Indoor Rainy Day Comfort – the Slutty Broth

I fall into a hypnotic trance when i overlook a city drapped over by a wall of rain, it may be the sound of the thunderous water, the smell of fresh earth, the almost Gaussian blurred visibility or the taste of humidity in the air, all i know is that it never fails to soothe all my thoughts. It was raining for 4 days straight right before the weekend, and for those of you who do not live in the Philippines, when it rains here, it floods; so you can imagine how thoroughly relaxed and vegetative i was last week.

During those days i was transported back to an instance in my life; a determining moment, which defined my addiction for soup; to be more precise, the holy grail of soup: The Noodle Soup.

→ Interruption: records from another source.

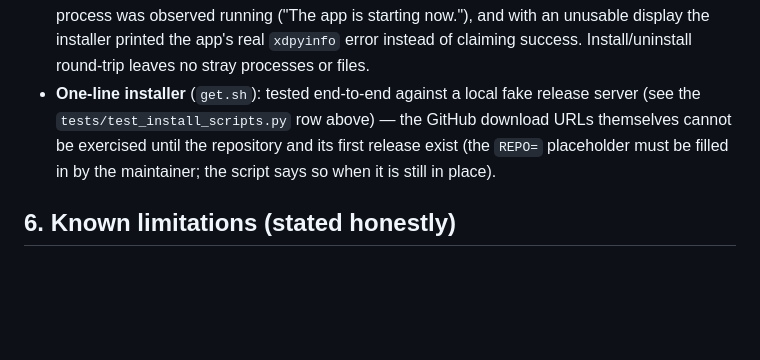
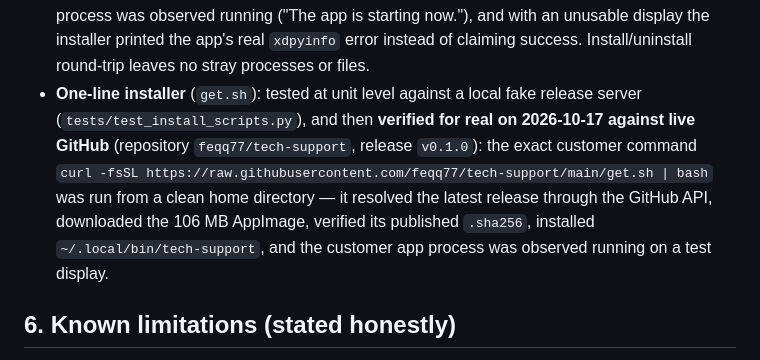
Before and after one commit to feqq77/tech-support, a Markdown page: docs/TESTING.md, the part around the change. Drawn GitHub-style; blank space fills up the shorter version.

Commit message:
Docs: live repo/release, verified one-line installer against GitHub

```diff
--- a/docs/TESTING.md
+++ b/docs/TESTING.md
@@ -119,11 +119,15 @@ observing the X pointer land at the mapped coordinate (959, 199).
   observed running ("The app is starting now."), and with an unusable display
   the installer printed the app's real `xdpyinfo` error instead of claiming
   success. Install/uninstall round-trip leaves no stray processes or files.
-- **One-line installer** (`get.sh`): tested end-to-end against a local fake
-  release server (see the `tests/test_install_scripts.py` row above) — the
-  GitHub download URLs themselves cannot be exercised until the repository and
-  its first release exist (the `REPO=` placeholder must be filled in by the
-  maintainer; the script says so when it is still in place).
+- **One-line installer** (`get.sh`): tested at unit level against a local fake
+  release server (`tests/test_install_scripts.py`), and then **verified for
+  real on 2026-10-17 against live GitHub** (repository `feqq77/tech-support`,
+  release `v0.1.0`): the exact customer command
+  `curl -fsSL https://raw.githubusercontent.com/feqq77/tech-support/main/get.sh | bash`
+  was run from a clean home directory — it resolved the latest release through
+  the GitHub API, downloaded the 106 MB AppImage, verified its published
+  `.sha256`, installed `~/.local/bin/tech-support`, and the customer app
+  process was observed running on a test display.
 
 ## 6. Known limitations (stated honestly)
 
```
Also changed, not shown: docs/BUILD.md (+8 -7 lines).
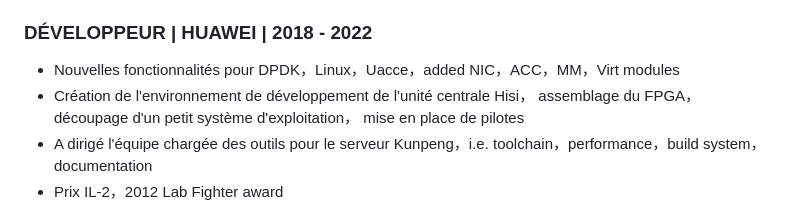
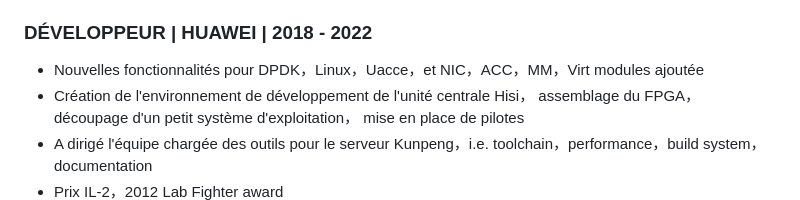
Before and after one commit to masara24/Intro, a Markdown page: f.md, the part around the change. GitHub-like rendering.

```diff
--- a/f.md
+++ b/f.md
@@ -40,7 +40,7 @@ hand -->
 
 ### <span>DÉVELOPPEUR | HUAWEI | 2018 - 2022</span>
 
-- Nouvelles fonctionnalités pour DPDK，Linux，Uacce，added NIC，ACC，MM，Virt modules
+- Nouvelles fonctionnalités pour DPDK，Linux，Uacce，et NIC，ACC，MM，Virt modules ajoutée
 - Création de l'environnement de développement de l'unité centrale Hisi， assemblage du FPGA， découpage d'un petit système d'exploitation， mise en place de pilotes
 - A dirigé l'équipe chargée des outils pour le serveur Kunpeng，i.e. toolchain，performance，build system，documentation
 - Prix IL-2，2012 Lab Fighter award
```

When i lived and worked in Hanoi for a summer – as you all may know rainy season here is during the months of June, July – the old city charm would be overpowered by the downpour each and every day, making way for another different charming facet of the Vietnamese city, their Pho. I remember having to jump and dive through rushing motorcycles, from tarp to store, to arrive safely and wet at my favourite Pho spot. Sitting there, on a low plastic stool, by an old woman stirring up a broth that smelled like it had been cooking for hours, in front of piping bowl and filling it generously with chillies and limes, i knew that was where i was meant to be. There was something about the spice of the chilli, the brightness of the lime, the earthy meat taste of the soup, the smooth texture of the noodles and the hints of fish sauce and other subtle additions, that, just like the rain, all came together into a comforting symphony.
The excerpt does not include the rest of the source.